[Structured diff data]
________________________

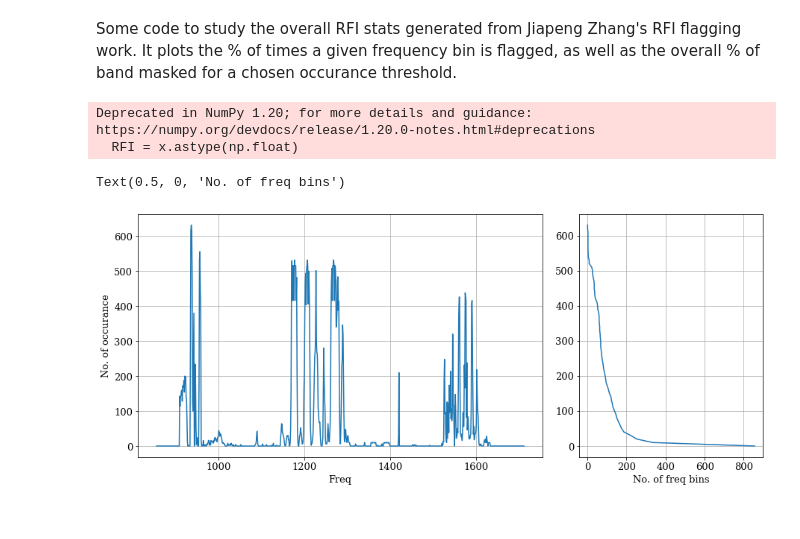
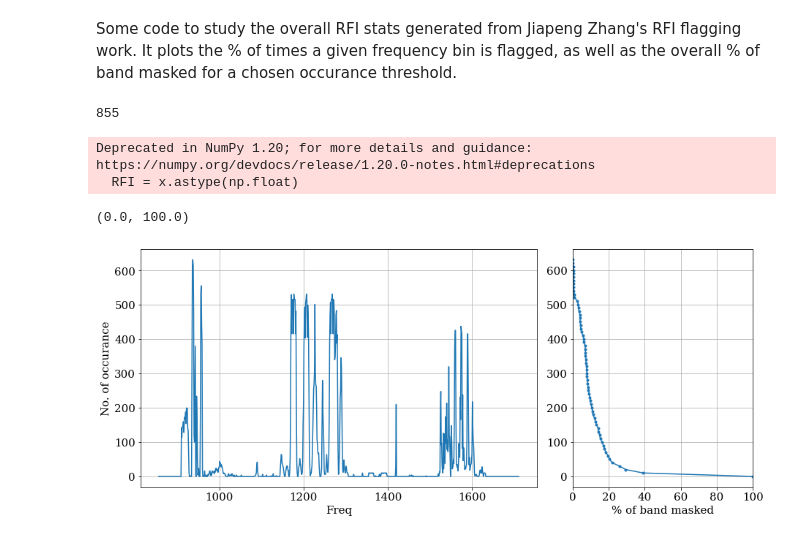
Before and after one commit to cherryng/MeerKAT_SETI_tools, a Jupyter notebook: Plot-MK-RFI.ipynb, the cells around one changed output. Saved outputs shown, nothing was run; the diff lists cells and outputs as text; code cells hidden in the pictures.

Commit message:
Add files via upload
Fix typo and plot %band.

```diff
--- a/Plot-MK-RFI.ipynb
+++ b/Plot-MK-RFI.ipynb
@@ -20,4 +20,9 @@ Freq_Bins = np.arange(856,1712,1)  #Counting no. of rfi flags every 1 Hz
 Occ_Counts = np.zeros(len(Freq_Bins))
+# %%
+BW_total = Freq_Bins[-1]-Freq_Bins[0]
+print(BW_total)
+# %% [output]
+855
 # %%
 #Loop through each line (filename), use the histogram function to count the number of flagged freq that falls under each Freq_bin
 
@@ -42,21 +47,22 @@ Percent_band = np.cumsum(np.flip(Percent_band))
 # %%
 fig = plt.figure(figsize=[15,6])
 plt.subplots_adjust(wspace = 0.2)
-mpl.rcParams.update({'font.size': 13,'font.family': 'serif'})
+mpl.rcParams.update({'font.size': 15,'font.family': 'serif'})
 
 
 
 ax = plt.subplot2grid((1,3),(0,0), rowspan=1,colspan=2)
 ax.plot(Freq_Bins,Occ_Counts)
 ax.set_ylabel("No. of occurance")
 ax.set_xlabel("Freq")
 ax.grid()
 
 
 ax2 = plt.subplot2grid((1,3),(0,2), rowspan=1,colspan=1)
-ax2.plot(np.flip(Percent_band),Threshold_Bins)
+ax2.plot(np.flip(Percent_band)/BW_total*100,Threshold_Bins,marker="o",markersize=3)
 ax2.grid()
-ax2.set_xlabel("No. of freq bins")
+ax2.set_xlabel("% of band masked")
+ax2.set_xlim(0,100)
 # %% [output]
-Text(0.5, 0, 'No. of freq bins')
+(0.0, 100.0)
-[figure, old version]
+[figure, new version]
```
Also changed, not shown: parts of 2 cells of this notebook.
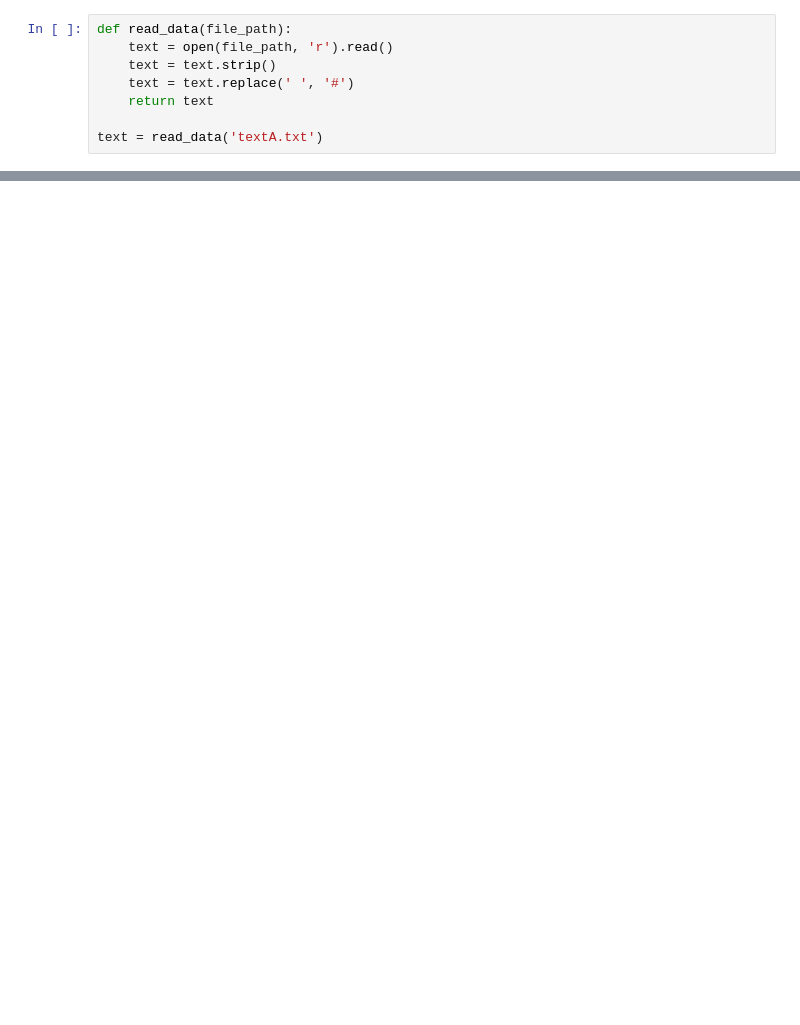
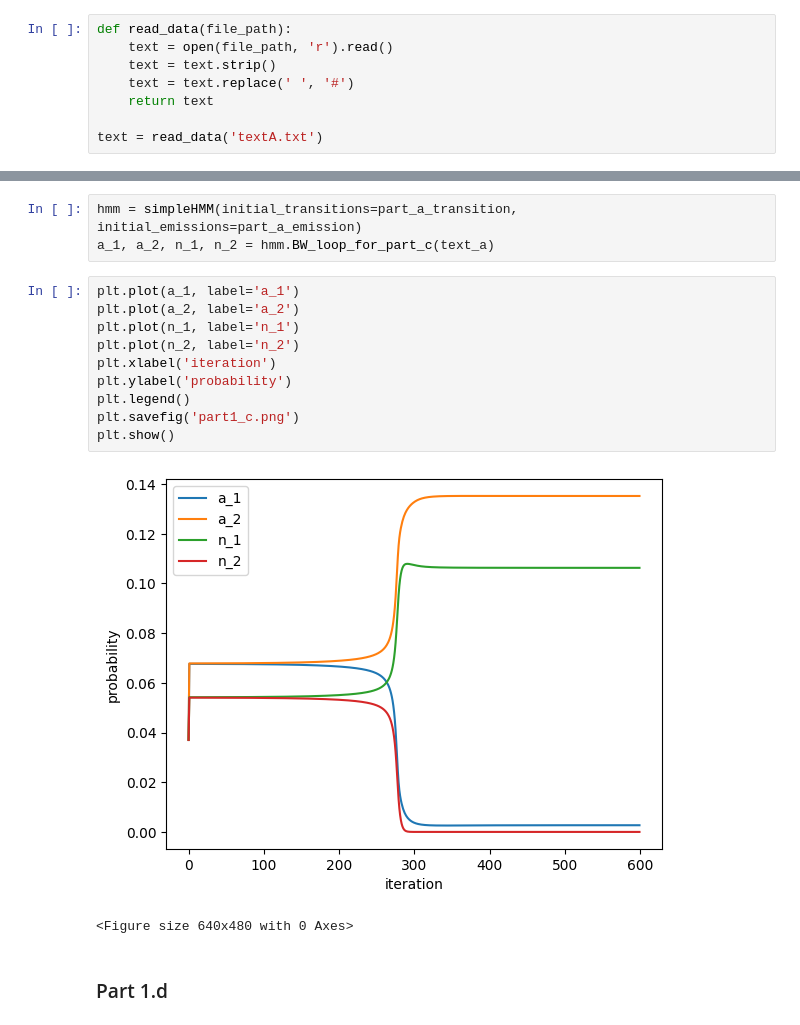
Before and after one commit to blindTissue/information_extraction_proj1_new, a Jupyter notebook: scratch.ipynb, the cells around one changed output, grey strips where cells are left out. Saved outputs shown, nothing was run; the diff lists cells and outputs as text; blank space fills up the shorter version.

```diff
--- a/scratch.ipynb
+++ b/scratch.ipynb
@@ -138,0 +199,18 @@ q 0.0008333333333333334
+# %%
+hmm = simpleHMM(initial_transitions=part_a_transition, initial_emissions=part_a_emission)
+a_1, a_2, n_1, n_2 = hmm.BW_loop_for_part_c(text_a)
+# %%
+plt.plot(a_1, label='a_1')
+plt.plot(a_2, label='a_2')
+plt.plot(n_1, label='n_1')
+plt.plot(n_2, label='n_2')
+plt.xlabel('iteration')
+plt.ylabel('probability')
+plt.legend()
+plt.savefig('part1_c.png')
+plt.show()
+# %% [output]
+[figure, added]
+<Figure size 640x480 with 0 Axes>
+# %% [markdown]
+### Part 1.d
```
Also changed, not shown: parts of 23 cells of this notebook, 4 other files.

________________________

## Brief
Show every line in the records above that contains the word "version".

## Answer to the problem
-[figure, old version]
+[figure, new version]
Before and after one commit to blindTissue/information_extraction_proj1_new, a Jupyter notebook: scratch.ipynb, the cells around one changed output, grey strips where cells are left out. Saved outputs shown, nothing was run; the diff lists cells and outputs as text; blank space fills up the shorter version.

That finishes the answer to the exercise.